The month of March was pretty much uneventful, and this time I was the one to ask Caleb out and sometimes get rejected. At the start of spring, he'd thought he'd beat the summer rush and get a job, so he spent most evenings at the community pharmacy.
When he did go out with me, it was always for group things. He came with me to Robbie Washington's eighteenth birthday party, and went to a square dance with me and a group of girls from school.
Caleb came to my graduation party, which I held two weeks before the actual graduation ceremony. I saw him arrive and put a gift bag on the front table, but then my aunt, uncle, and their children approached me to offer their congratulations, and I never had a chance to talk to him. I didn't even see when he left.
Later, I looked in the gift bag to see what Caleb had given me. I found a diary. On the first page, Caleb had taped a photograph of the two of us together. The gift was just ambiguous enough that I didn't know if he wanted to be my friend or my boyfriend, and I decided not to think about it, as I could easily give myself a headache worrying about such things, and actually had several times.
Then, graduation day came. The ceremony was tacky and sentimental, as all graduation ceremonies are.

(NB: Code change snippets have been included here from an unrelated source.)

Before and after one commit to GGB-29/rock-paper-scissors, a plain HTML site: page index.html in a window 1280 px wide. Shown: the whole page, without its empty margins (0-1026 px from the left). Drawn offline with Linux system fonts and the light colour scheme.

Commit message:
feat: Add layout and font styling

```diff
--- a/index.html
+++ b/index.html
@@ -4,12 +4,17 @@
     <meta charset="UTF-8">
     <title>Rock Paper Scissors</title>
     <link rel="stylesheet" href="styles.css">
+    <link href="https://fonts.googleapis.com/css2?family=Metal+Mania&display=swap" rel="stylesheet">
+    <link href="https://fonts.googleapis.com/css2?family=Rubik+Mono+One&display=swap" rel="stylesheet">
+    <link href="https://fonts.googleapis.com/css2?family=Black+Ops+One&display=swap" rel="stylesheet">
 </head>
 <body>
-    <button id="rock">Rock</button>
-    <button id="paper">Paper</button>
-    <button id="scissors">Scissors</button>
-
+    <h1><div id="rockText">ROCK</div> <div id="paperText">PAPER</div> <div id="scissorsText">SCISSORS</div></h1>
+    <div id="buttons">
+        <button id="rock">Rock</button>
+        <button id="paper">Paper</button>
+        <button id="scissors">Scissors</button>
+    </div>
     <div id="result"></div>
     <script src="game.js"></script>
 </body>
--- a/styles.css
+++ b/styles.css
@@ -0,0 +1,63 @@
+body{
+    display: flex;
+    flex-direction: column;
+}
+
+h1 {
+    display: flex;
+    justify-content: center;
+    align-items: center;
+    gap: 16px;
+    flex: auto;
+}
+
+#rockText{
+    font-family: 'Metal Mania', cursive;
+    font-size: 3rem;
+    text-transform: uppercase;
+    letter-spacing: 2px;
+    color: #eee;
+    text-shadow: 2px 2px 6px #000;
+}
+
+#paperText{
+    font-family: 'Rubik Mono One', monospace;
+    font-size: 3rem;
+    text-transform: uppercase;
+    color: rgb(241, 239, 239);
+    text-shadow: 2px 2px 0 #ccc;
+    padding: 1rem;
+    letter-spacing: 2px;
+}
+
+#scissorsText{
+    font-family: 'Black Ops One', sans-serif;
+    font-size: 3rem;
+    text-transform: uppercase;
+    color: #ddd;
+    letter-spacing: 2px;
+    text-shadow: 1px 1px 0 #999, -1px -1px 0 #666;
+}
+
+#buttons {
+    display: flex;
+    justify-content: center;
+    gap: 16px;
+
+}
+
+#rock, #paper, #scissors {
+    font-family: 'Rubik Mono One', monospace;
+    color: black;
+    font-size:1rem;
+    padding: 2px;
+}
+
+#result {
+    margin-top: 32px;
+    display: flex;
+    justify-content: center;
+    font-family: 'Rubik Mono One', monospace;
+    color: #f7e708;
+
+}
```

The valedictorian, a girl named Erica Dorsley, began blubbering into the microphone halfway through her commencement speech, and nobody could understand half of what she said.
For ages, the graduating class had to stand in a line outside the gym so that all our parents and friends' parents and random people congratulated us and asked us the same questions again and again, like "Where are you going to college?" and "Are you excited to be done?"
That evening, I got a call from Caleb. He told me that he was at Horse Camp and that he needed to talk to me. I jumped in my car and drove to meet him.
I found him sitting on the fence where the two of us had always talked and flirted. He jumped up when he saw me, and I noticed for the first time that he was holding a red rose.
"Hi, Caleb," I said, speaking first because I feared what he would tell me.
"Hi," he replied, then he cleared his throat. Obviously, he was nervous. I waited for him to explain himself, and after a moment, he said, "Listen, I've been doing some thinking, and . . . I'll just say this. I really like you."
My heart started fluttering. I smiled, only a little, then said, "I like you, too. I hope we can stay in touch."
'I don't think you understand," Caleb said then. "I like you- not like a friend. I want you to be my girlfriend. I've liked you for so long, and I've been so afraid to say anything, but today, everyone was talking about moving on and starting new stages in their lives and everything, and I just told myself that I had nothing to wait for. If I didn't act now, I might loose the chance of a lifetime. So, here we are."
He offered the rose to me, but I didn't take it. I looked down at the ground and kicked the dirt, then said, "I'm sorry, Caleb."
"I wish you would have said something five months ago," I said. "Heck, I'd have gone out with you if you'd asked me one month ago, but now, it's too late. I really like you, too, Caleb, but I'm going away to college, and we'll be four states apart. It's too late to start something new now."
"Your semester doesn't start until September!" Caleb argued. "Think of what we could do with this summer! We could have long-distance relationship when you go away; we'd make it work!"
"I'm not willing to do that," I said. "I'm sorry." He stood there, broken-hearted, and I walked away.